(Task goal):
Below is a listing. Copy each line of it that holds the word "collections".

━━━━

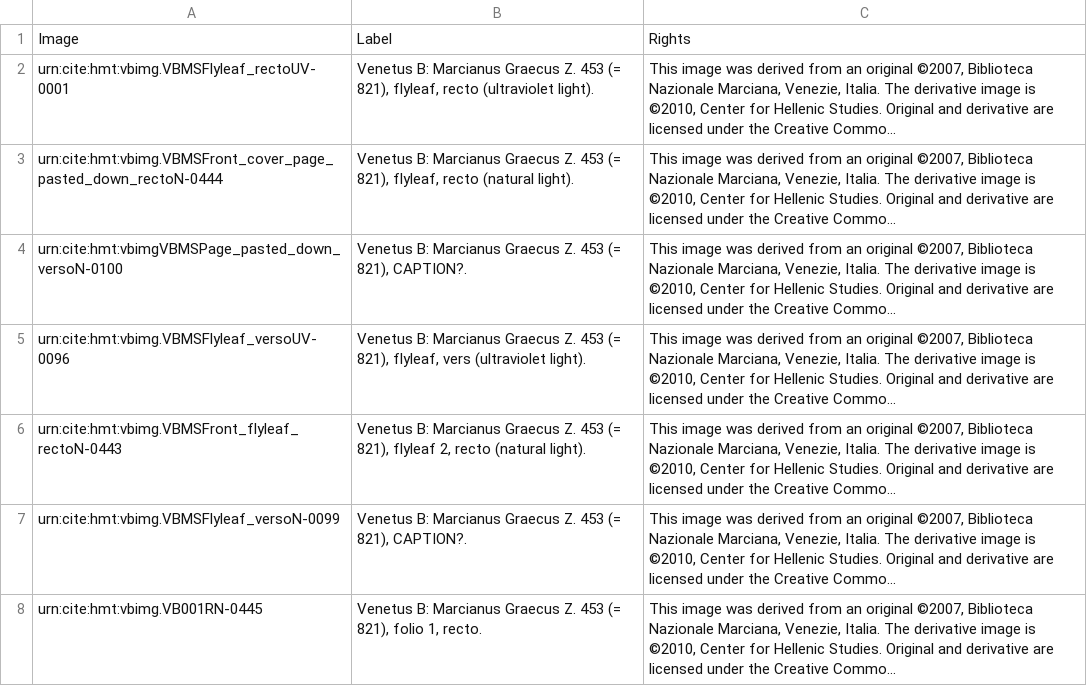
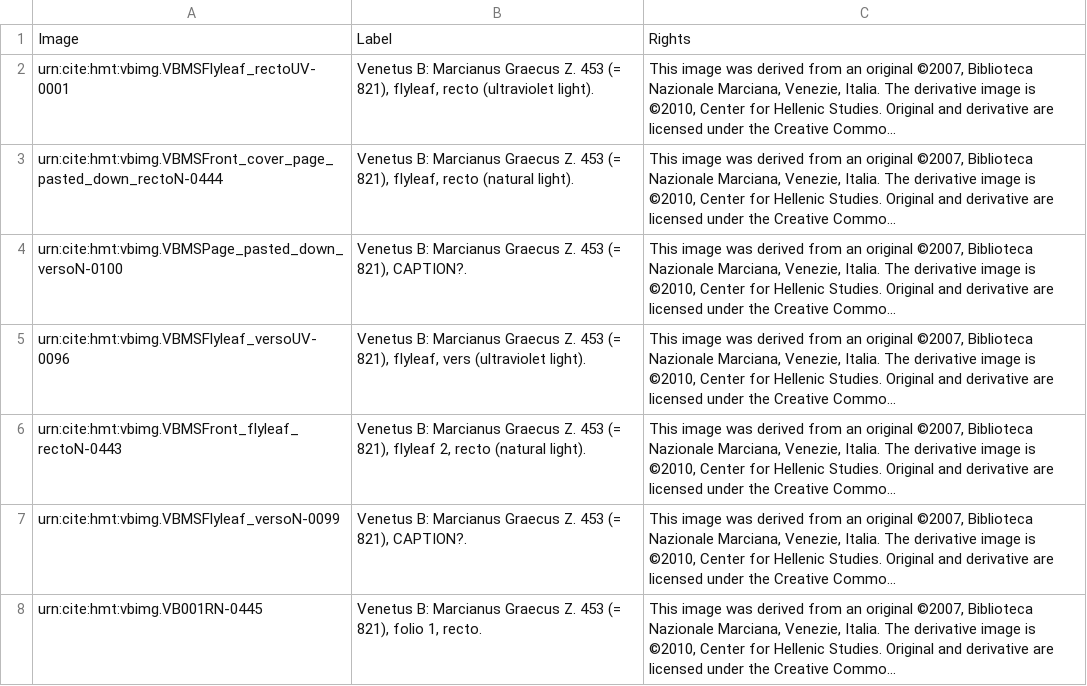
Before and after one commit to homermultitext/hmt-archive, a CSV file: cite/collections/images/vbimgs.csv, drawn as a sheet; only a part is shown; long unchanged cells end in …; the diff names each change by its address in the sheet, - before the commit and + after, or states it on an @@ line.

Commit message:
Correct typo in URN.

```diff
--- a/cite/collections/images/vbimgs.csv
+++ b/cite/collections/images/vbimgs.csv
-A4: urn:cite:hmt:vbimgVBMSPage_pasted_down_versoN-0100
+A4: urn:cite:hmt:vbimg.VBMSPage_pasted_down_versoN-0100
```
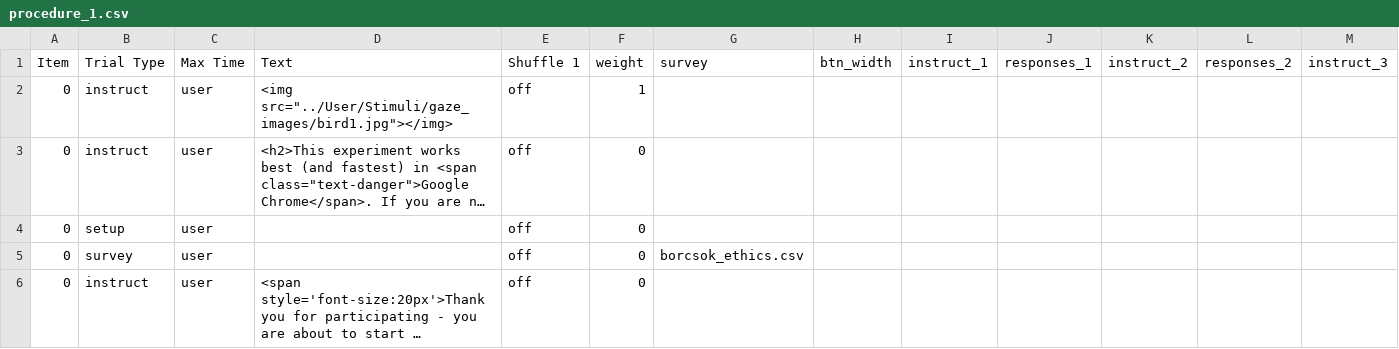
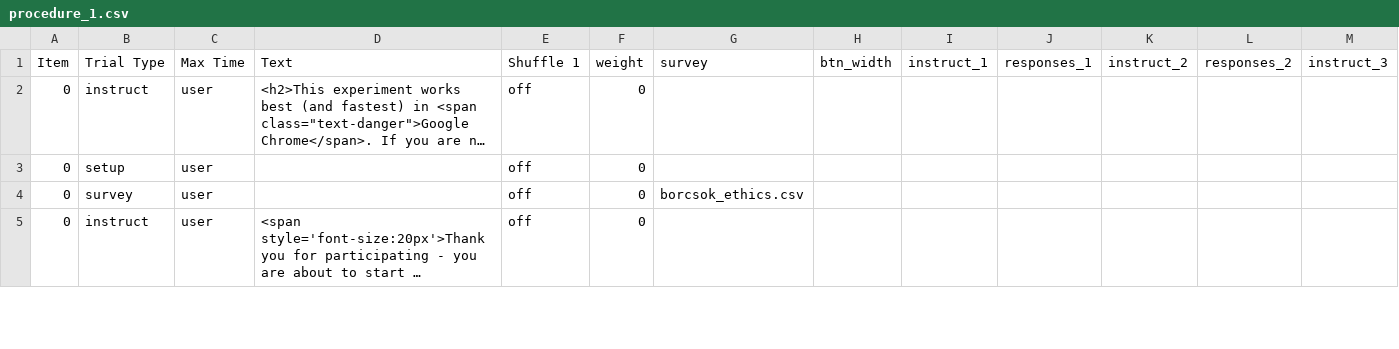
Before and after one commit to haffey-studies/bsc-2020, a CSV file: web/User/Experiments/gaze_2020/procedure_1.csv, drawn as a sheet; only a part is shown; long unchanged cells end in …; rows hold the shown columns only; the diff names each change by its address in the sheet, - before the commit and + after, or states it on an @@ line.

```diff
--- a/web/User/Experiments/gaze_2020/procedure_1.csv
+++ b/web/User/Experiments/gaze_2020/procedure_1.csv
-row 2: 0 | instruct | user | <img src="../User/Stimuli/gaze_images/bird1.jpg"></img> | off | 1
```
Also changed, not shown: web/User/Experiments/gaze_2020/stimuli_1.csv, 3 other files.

━━━━

(Exercise response):
Before and after one commit to homermultitext/hmt-archive, a CSV file: cite/collections/images/vbimgs.csv, drawn as a sheet; only a part is shown; long unchanged cells end in …; the diff names each change by its address in the sheet, - before the commit and + after, or states it on an @@ line.
--- a/cite/collections/images/vbimgs.csv
+++ b/cite/collections/images/vbimgs.csv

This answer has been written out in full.